**** Material provided ****

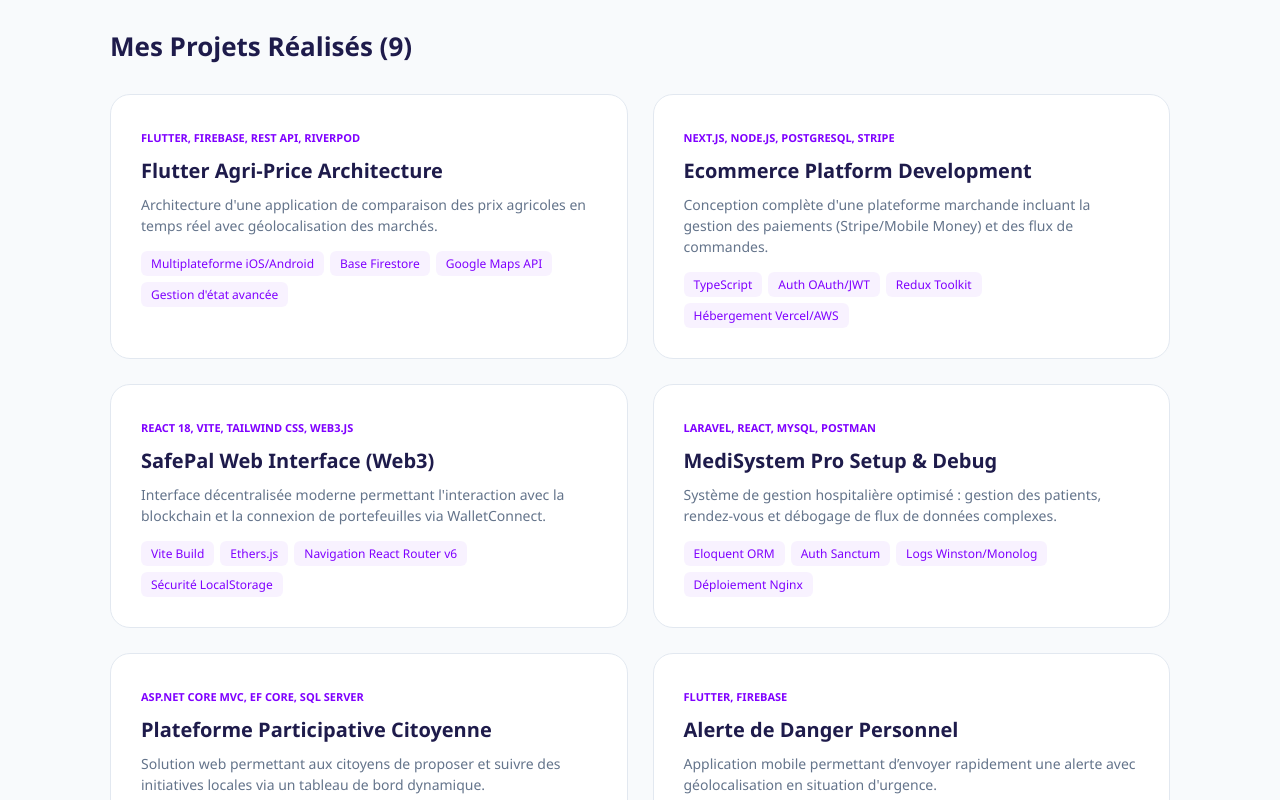
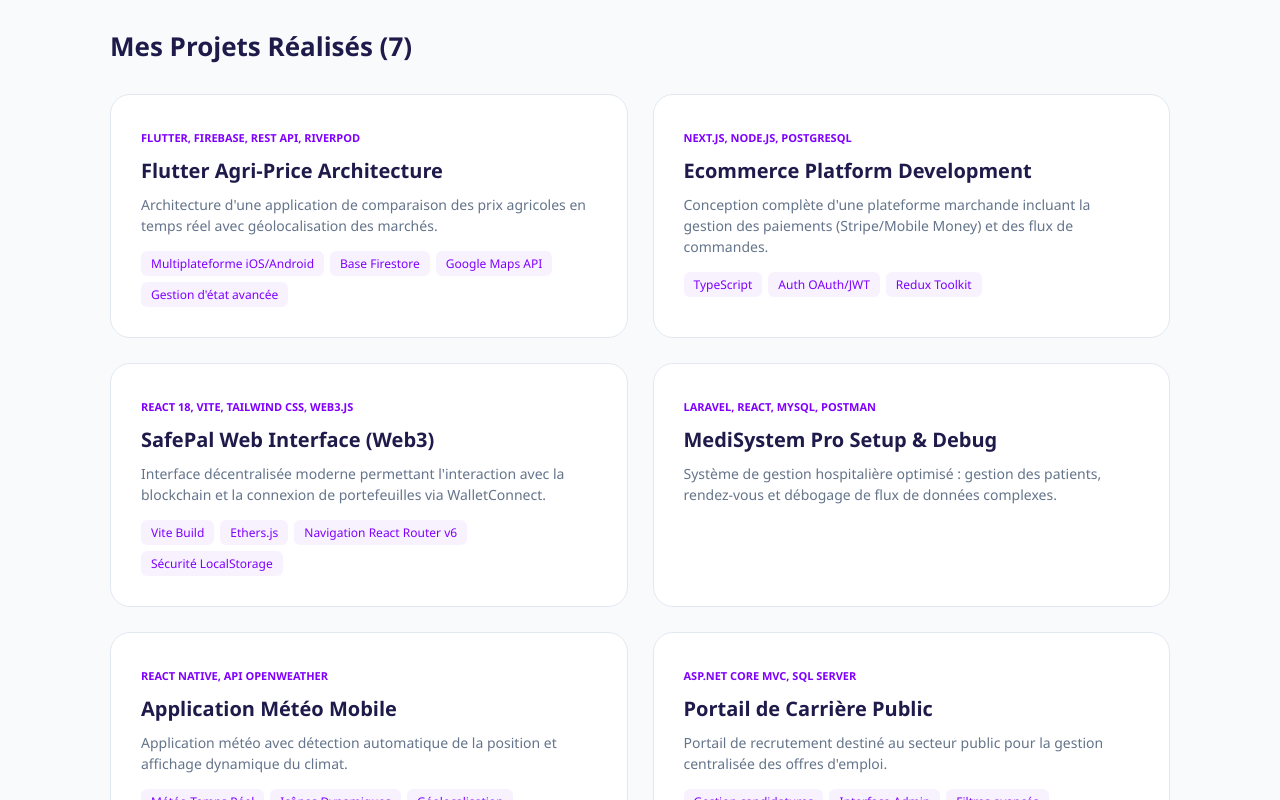
Before and after one commit to MIRIJA2008/portfolio-mirija, a React (Vite) app: page / in a window 1280 px wide. Shown: the part 1320-2120 px from the top of the page. Built offline with nearby package versions, Linux system fonts and the light colour scheme.

Commit message:
fix profile image final

```diff
--- a/src/App.jsx
+++ b/src/App.jsx
@@ -27,9 +27,9 @@ export default function App() {
     },
     {
       titre: "Ecommerce Platform Development",
-      tech: "Next.js, Node.js, PostgreSQL, Stripe",
+      tech: "Next.js, Node.js, PostgreSQL",
       desc: "Conception complète d'une plateforme marchande incluant la gestion des paiements (Stripe/Mobile Money) et des flux de commandes.",
-      features: ["TypeScript", "Auth OAuth/JWT", "Redux Toolkit", "Hébergement Vercel/AWS"]
+      features: ["TypeScript", "Auth OAuth/JWT", "Redux Toolkit"]
     },
     {
       titre: "SafePal Web Interface (Web3)",
@@ -41,21 +41,10 @@ export default function App() {
       titre: "MediSystem Pro Setup & Debug",
       tech: "Laravel, React, MySQL, Postman",
       desc: "Système de gestion hospitalière optimisé : gestion des patients, rendez-vous et débogage de flux de données complexes.",
-      features: ["Eloquent ORM", "Auth Sanctum", "Logs Winston/Monolog", "Déploiement Nginx"]
+      features: []
     },
     // PROJETS PRÉCÉDENTS CONSERVÉS
-    {
-      titre: "Plateforme Participative Citoyenne",
-      tech: "ASP.NET Core MVC, EF Core, SQL Server",
-      desc: "Solution web permettant aux citoyens de proposer et suivre des initiatives locales via un tableau de bord dynamique.",
-      features: ["Authentification sécurisée", "Gestion des rôles", "CRUD complet", "Interface responsive"]
-    },
-    {
-      titre: "Alerte de Danger Personnel",
-      tech: "Flutter, Firebase",
-      desc: "Application mobile permettant d’envoyer rapidement une alerte avec géolocalisation en situation d'urgence.",
-      features: ["Géolocalisation", "Firebase Auth", "Push Notifications", "UI Moderne"]
-    },
+
     {
       titre: "Application Météo Mobile",
       tech: "React Native, API OpenWeather",
```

****

Print out the entries once more, unchanged. No pictures.

Before and after one commit to MIRIJA2008/portfolio-mirija, a React (Vite) app: page / in a window 1280 px wide. Shown: the part 1320-2120 px from the top of the page. Built offline with nearby package versions, Linux system fonts and the light colour scheme.

Commit message:
fix profile image final

```diff
--- a/src/App.jsx
+++ b/src/App.jsx
@@ -27,9 +27,9 @@ export default function App() {
     },
     {
       titre: "Ecommerce Platform Development",
-      tech: "Next.js, Node.js, PostgreSQL, Stripe",
+      tech: "Next.js, Node.js, PostgreSQL",
       desc: "Conception complète d'une plateforme marchande incluant la gestion des paiements (Stripe/Mobile Money) et des flux de commandes.",
-      features: ["TypeScript", "Auth OAuth/JWT", "Redux Toolkit", "Hébergement Vercel/AWS"]
+      features: ["TypeScript", "Auth OAuth/JWT", "Redux Toolkit"]
     },
     {
       titre: "SafePal Web Interface (Web3)",
@@ -41,21 +41,10 @@ export default function App() {
       titre: "MediSystem Pro Setup & Debug",
       tech: "Laravel, React, MySQL, Postman",
       desc: "Système de gestion hospitalière optimisé : gestion des patients, rendez-vous et débogage de flux de données complexes.",
-      features: ["Eloquent ORM", "Auth Sanctum", "Logs Winston/Monolog", "Déploiement Nginx"]
+      features: []
     },
     // PROJETS PRÉCÉDENTS CONSERVÉS
-    {
-      titre: "Plateforme Participative Citoyenne",
-      tech: "ASP.NET Core MVC, EF Core, SQL Server",
-      desc: "Solution web permettant aux citoyens de proposer et suivre des initiatives locales via un tableau de bord dynamique.",
-      features: ["Authentification sécurisée", "Gestion des rôles", "CRUD complet", "Interface responsive"]
-    },
-    {
-      titre: "Alerte de Danger Personnel",
-      tech: "Flutter, Firebase",
-      desc: "Application mobile permettant d’envoyer rapidement une alerte avec géolocalisation en situation d'urgence.",
-      features: ["Géolocalisation", "Firebase Auth", "Push Notifications", "UI Moderne"]
-    },
+
     {
       titre: "Application Météo Mobile",
       tech: "React Native, API OpenWeather",
```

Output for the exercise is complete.